Equities and oil both experienced a pretty awful January, indeed the first two weeks were the worst start to a year that I can remember in half a century: Athelney Trust’s unaudited NAV fell by 3.8% during the month whereas the FTSE Small Cap, Fledgling and AIM All-share indices did even worse, being down by 5.8%, 4.6% and 5.5% respectively. Huge price declines were experienced in wild volatility including intraday swings. Some say that weak global growth is the reason for all this but the lower oil price has put enormous potential spending power in the hands of consumers yet airlines’ and retailers’ shares, which would be expected to benefit from a $30 dollar barrel of oil, have fallen along with the rest. To look a little further, uncharacteristic policy mistakes by the Chinese government have hit confidence. Then again, we now have rising interest rates in America - if Janet Yellen really did go ahead with four rises this year and a similar number in 2017, then we are sunk. Luckily, I do not believe that we will get anything like that and suggest that one rise will be enough for this year. Finally, those of us who have been buying on dips have refrained from doing so this time because of the rise in volatility but I continue to believe that it is still the correct strategy.
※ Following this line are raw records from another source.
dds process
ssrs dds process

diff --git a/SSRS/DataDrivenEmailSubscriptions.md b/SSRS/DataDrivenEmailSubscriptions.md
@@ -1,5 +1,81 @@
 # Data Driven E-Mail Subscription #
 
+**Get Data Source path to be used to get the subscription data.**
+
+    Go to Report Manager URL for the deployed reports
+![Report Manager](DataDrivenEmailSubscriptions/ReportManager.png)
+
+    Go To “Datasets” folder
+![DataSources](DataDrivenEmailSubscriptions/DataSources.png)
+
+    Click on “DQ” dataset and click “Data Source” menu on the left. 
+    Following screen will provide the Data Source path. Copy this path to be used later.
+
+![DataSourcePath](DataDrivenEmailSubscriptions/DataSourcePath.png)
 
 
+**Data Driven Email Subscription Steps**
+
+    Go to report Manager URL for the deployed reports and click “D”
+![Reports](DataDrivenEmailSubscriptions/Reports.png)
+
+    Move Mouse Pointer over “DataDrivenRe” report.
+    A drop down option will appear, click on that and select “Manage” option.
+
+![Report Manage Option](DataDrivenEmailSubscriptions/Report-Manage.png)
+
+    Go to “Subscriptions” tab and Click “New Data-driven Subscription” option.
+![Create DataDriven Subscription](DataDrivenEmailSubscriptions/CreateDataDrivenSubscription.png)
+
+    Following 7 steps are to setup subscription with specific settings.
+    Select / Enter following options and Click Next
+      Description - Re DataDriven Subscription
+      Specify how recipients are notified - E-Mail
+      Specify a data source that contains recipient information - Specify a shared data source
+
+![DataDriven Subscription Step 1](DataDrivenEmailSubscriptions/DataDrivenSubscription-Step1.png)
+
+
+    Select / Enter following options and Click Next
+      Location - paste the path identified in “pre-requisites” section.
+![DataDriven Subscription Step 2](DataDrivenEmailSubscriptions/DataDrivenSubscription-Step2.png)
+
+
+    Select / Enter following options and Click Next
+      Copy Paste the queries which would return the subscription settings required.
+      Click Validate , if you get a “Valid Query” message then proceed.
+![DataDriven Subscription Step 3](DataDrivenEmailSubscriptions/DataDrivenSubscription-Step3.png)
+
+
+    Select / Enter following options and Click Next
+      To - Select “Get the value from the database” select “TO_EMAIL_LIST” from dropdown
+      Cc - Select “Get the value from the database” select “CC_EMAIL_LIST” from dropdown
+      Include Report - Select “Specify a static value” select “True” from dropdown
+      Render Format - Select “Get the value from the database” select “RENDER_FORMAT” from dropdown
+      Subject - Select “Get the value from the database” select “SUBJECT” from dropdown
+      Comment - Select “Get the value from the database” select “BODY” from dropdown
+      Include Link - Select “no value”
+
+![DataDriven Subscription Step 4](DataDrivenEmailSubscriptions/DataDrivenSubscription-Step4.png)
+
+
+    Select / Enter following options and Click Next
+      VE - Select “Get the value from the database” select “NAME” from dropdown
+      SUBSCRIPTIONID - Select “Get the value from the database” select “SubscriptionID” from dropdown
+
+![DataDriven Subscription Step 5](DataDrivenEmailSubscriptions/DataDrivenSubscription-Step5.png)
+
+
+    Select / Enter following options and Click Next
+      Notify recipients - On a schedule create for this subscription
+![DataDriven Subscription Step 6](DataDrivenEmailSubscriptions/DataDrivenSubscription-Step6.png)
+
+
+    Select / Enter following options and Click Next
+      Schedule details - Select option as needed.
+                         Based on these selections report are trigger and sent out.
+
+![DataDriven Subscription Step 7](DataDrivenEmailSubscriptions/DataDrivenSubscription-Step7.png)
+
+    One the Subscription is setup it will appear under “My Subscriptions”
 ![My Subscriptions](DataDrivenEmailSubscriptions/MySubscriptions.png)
There is value out there in small caps and, increasingly, blue chips if only one can start to think like a contrarian.